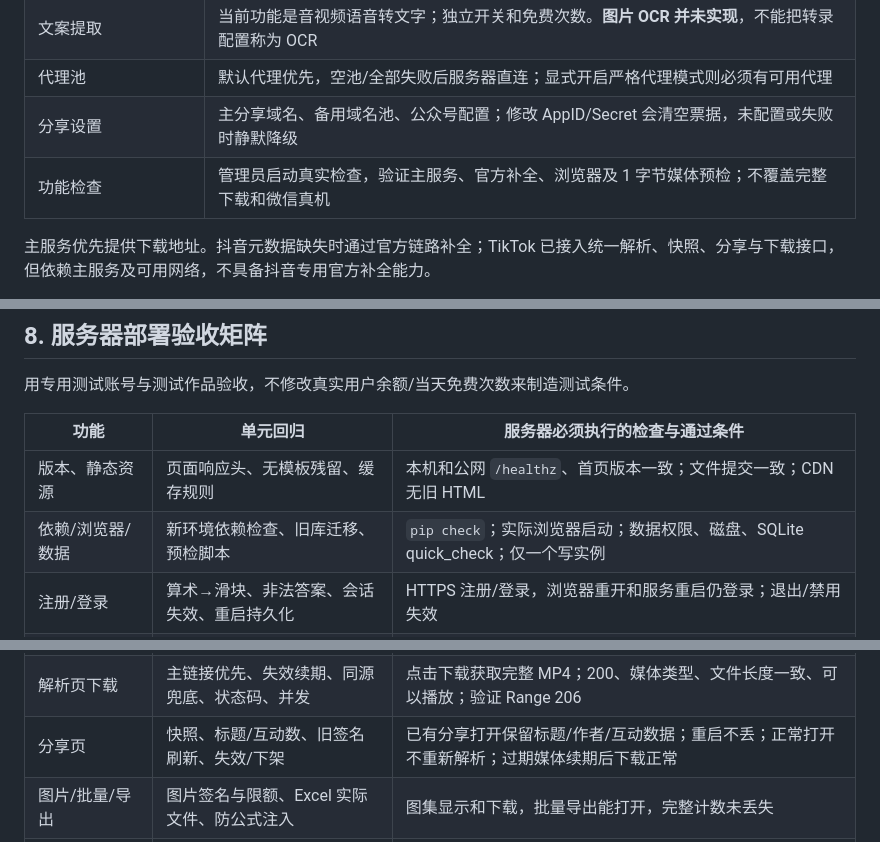
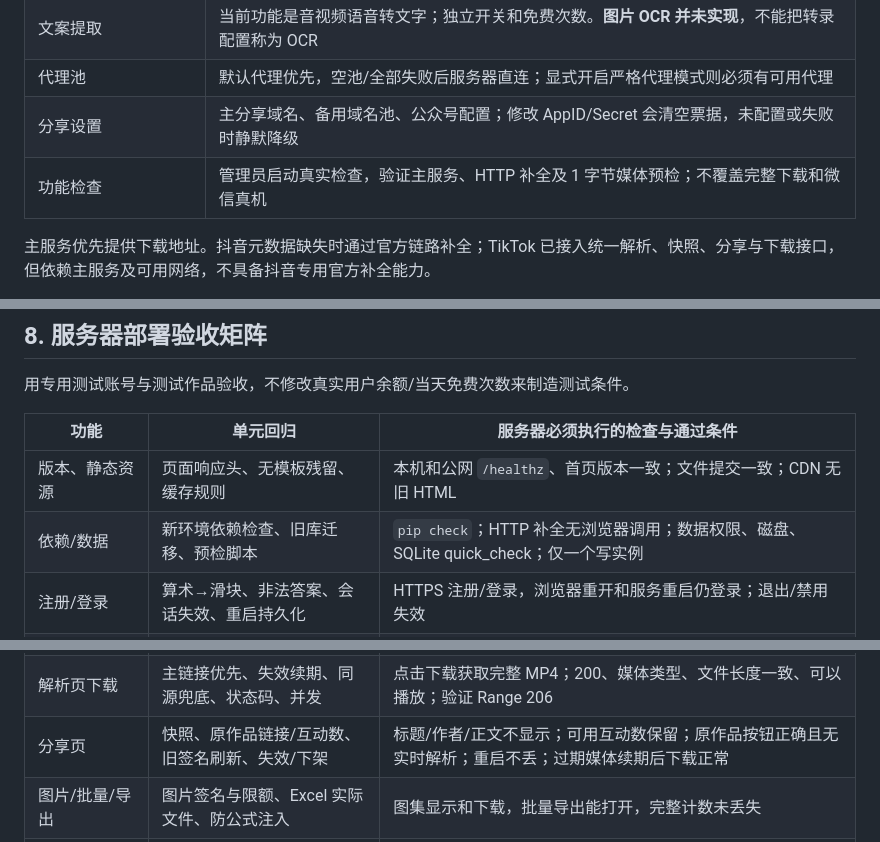
Before and after one commit to d100000/dy-download, a Markdown page: docs/项目部署文档.md, 3 parts joined by grey strips. Rendered like a GitHub page.

Commit message:
docs: record browserless parsing validation and deployment checks

```diff
--- a/docs/项目部署文档.md
+++ b/docs/项目部署文档.md
@@ -193,7 +193,7 @@ systemd 模板有变更时检查实际服务差异后安装，再 `systemctl dae
 | 文案提取 | 当前功能是音视频语音转文字；独立开关和免费次数。**图片 OCR 并未实现**，不能把转录配置称为 OCR |
 | 代理池 | 默认代理优先，空池/全部失败后服务器直连；显式开启严格代理模式则必须有可用代理 |
 | 分享设置 | 主分享域名、备用域名池、公众号配置；修改 AppID/Secret 会清空票据，未配置或失败时静默降级 |
-| 功能检查 | 管理员启动真实检查，验证主服务、官方补全、浏览器及 1 字节媒体预检；不覆盖完整下载和微信真机 |
+| 功能检查 | 管理员启动真实检查，验证主服务、HTTP 补全及 1 字节媒体预检；不覆盖完整下载和微信真机 |
 
 主服务优先提供下载地址。抖音元数据缺失时通过官方链路补全；TikTok 已接入统一解析、快照、分享与下载接口，但依赖主服务及可用网络，不具备抖音专用官方补全能力。
 
@@ -206,14 +206,14 @@ systemd 模板有变更时检查实际服务差异后安装，再 `systemctl dae
 | 功能 | 单元回归 | 服务器必须执行的检查与通过条件 |
 |---|---|---|
 | 版本、静态资源 | 页面响应头、无模板残留、缓存规则 | 本机和公网 `/healthz`、首页版本一致；文件提交一致；CDN 无旧 HTML |
-| 依赖/浏览器/数据 | 新环境依赖检查、旧库迁移、预检脚本 | `pip check`；实际浏览器启动；数据权限、磁盘、SQLite quick_check；仅一个写实例 |
+| 依赖/数据 | 新环境依赖检查、旧库迁移、预检脚本 | `pip check`；HTTP 补全无浏览器调用；数据权限、磁盘、SQLite quick_check；仅一个写实例 |
 | 注册/登录 | 算术→滑块、非法答案、会话失效、重启持久化 | HTTPS 注册/登录，浏览器重开和服务重启仍登录；退出/禁用失效 |
 | 免费次数、网页钱包 | 免费→付费、并发预扣、价格快照、失败退款 | 测试账号用尽免费次数后成功扣 3 分；失败不扣；后台调整次数/价格立即生效 |
 | API Key 与批量任务 | 幂等、重复领取、并发扣款、持久任务 | 测试 Key 提交、轮询、部分失败退款及重启续跑；余额和账本一致 |
 | 抖音解析/补全 | 上游字段兼容、缺失字段补全、零值、错误中性化 | 使用下方真实示例，检查标题、作者、点赞/评论/收藏/分享；分别确认主服务与官方补全状态 |
 | TikTok | 平台识别、白名单、刷新、签名及失败分支 | 使用当前可访问公开作品实际解析和下载，确认服务器/代理出口可达 |
 | 解析页下载 | 主链接优先、失效续期、同源兜底、状态码、并发 | 点击下载获取完整 MP4；200、媒体类型、文件长度一致、可以播放；验证 Range 206 |
-| 分享页 | 快照、标题/互动数、旧签名刷新、失效/下架 | 已有分享打开保留标题/作者/互动数据；重启不丢；正常打开不重新解析；过期媒体续期后下载正常 |
+| 分享页 | 快照、原作品链接/互动数、旧签名刷新、失效/下架 | 标题/作者/正文不显示；可用互动数保留；原作品按钮正确且无实时解析；重启不丢；过期媒体续期后下载正常 |
 | 图片/批量/导出 | 图片签名与限额、Excel 实际文件、防公式注入 | 图集显示和下载，批量导出能打开，完整计数未丢失 |
 | 文案提取 | 独立配额、任务状态、收费退款 | 主服务转录权限有效，真实任务返回文案；不要把此项当图片 OCR 已部署 |
 | 管理后台 | 鉴权、用户余额、配置、检查、投诉、流量 | 后台各模块能读取数据，编辑操作重启后保留；非管理员不可访问 |
```
Also changed, not shown: other parts of docs/项目部署文档.md (+4 -0 lines).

» **YOUR INSTRUCTIONS**
Reproduce the data verbatim and omit each image.

» **YOUR SOLUTION**
Before and after one commit to d100000/dy-download, a Markdown page: docs/项目部署文档.md, 3 parts joined by grey strips. Rendered like a GitHub page.

Commit message:
docs: record browserless parsing validation and deployment checks

```diff
--- a/docs/项目部署文档.md
+++ b/docs/项目部署文档.md
@@ -193,7 +193,7 @@ systemd 模板有变更时检查实际服务差异后安装，再 `systemctl dae
 | 文案提取 | 当前功能是音视频语音转文字；独立开关和免费次数。**图片 OCR 并未实现**，不能把转录配置称为 OCR |
 | 代理池 | 默认代理优先，空池/全部失败后服务器直连；显式开启严格代理模式则必须有可用代理 |
 | 分享设置 | 主分享域名、备用域名池、公众号配置；修改 AppID/Secret 会清空票据，未配置或失败时静默降级 |
-| 功能检查 | 管理员启动真实检查，验证主服务、官方补全、浏览器及 1 字节媒体预检；不覆盖完整下载和微信真机 |
+| 功能检查 | 管理员启动真实检查，验证主服务、HTTP 补全及 1 字节媒体预检；不覆盖完整下载和微信真机 |
 
 主服务优先提供下载地址。抖音元数据缺失时通过官方链路补全；TikTok 已接入统一解析、快照、分享与下载接口，但依赖主服务及可用网络，不具备抖音专用官方补全能力。
 
@@ -206,14 +206,14 @@ systemd 模板有变更时检查实际服务差异后安装，再 `systemctl dae
 | 功能 | 单元回归 | 服务器必须执行的检查与通过条件 |
 |---|---|---|
 | 版本、静态资源 | 页面响应头、无模板残留、缓存规则 | 本机和公网 `/healthz`、首页版本一致；文件提交一致；CDN 无旧 HTML |
-| 依赖/浏览器/数据 | 新环境依赖检查、旧库迁移、预检脚本 | `pip check`；实际浏览器启动；数据权限、磁盘、SQLite quick_check；仅一个写实例 |
+| 依赖/数据 | 新环境依赖检查、旧库迁移、预检脚本 | `pip check`；HTTP 补全无浏览器调用；数据权限、磁盘、SQLite quick_check；仅一个写实例 |
 | 注册/登录 | 算术→滑块、非法答案、会话失效、重启持久化 | HTTPS 注册/登录，浏览器重开和服务重启仍登录；退出/禁用失效 |
 | 免费次数、网页钱包 | 免费→付费、并发预扣、价格快照、失败退款 | 测试账号用尽免费次数后成功扣 3 分；失败不扣；后台调整次数/价格立即生效 |
 | API Key 与批量任务 | 幂等、重复领取、并发扣款、持久任务 | 测试 Key 提交、轮询、部分失败退款及重启续跑；余额和账本一致 |
 | 抖音解析/补全 | 上游字段兼容、缺失字段补全、零值、错误中性化 | 使用下方真实示例，检查标题、作者、点赞/评论/收藏/分享；分别确认主服务与官方补全状态 |
 | TikTok | 平台识别、白名单、刷新、签名及失败分支 | 使用当前可访问公开作品实际解析和下载，确认服务器/代理出口可达 |
 | 解析页下载 | 主链接优先、失效续期、同源兜底、状态码、并发 | 点击下载获取完整 MP4；200、媒体类型、文件长度一致、可以播放；验证 Range 206 |
-| 分享页 | 快照、标题/互动数、旧签名刷新、失效/下架 | 已有分享打开保留标题/作者/互动数据；重启不丢；正常打开不重新解析；过期媒体续期后下载正常 |
+| 分享页 | 快照、原作品链接/互动数、旧签名刷新、失效/下架 | 标题/作者/正文不显示；可用互动数保留；原作品按钮正确且无实时解析；重启不丢；过期媒体续期后下载正常 |
 | 图片/批量/导出 | 图片签名与限额、Excel 实际文件、防公式注入 | 图集显示和下载，批量导出能打开，完整计数未丢失 |
 | 文案提取 | 独立配额、任务状态、收费退款 | 主服务转录权限有效，真实任务返回文案；不要把此项当图片 OCR 已部署 |
 | 管理后台 | 鉴权、用户余额、配置、检查、投诉、流量 | 后台各模块能读取数据，编辑操作重启后保留；非管理员不可访问 |
```
Also changed, not shown: other parts of docs/项目部署文档.md (+4 -0 lines).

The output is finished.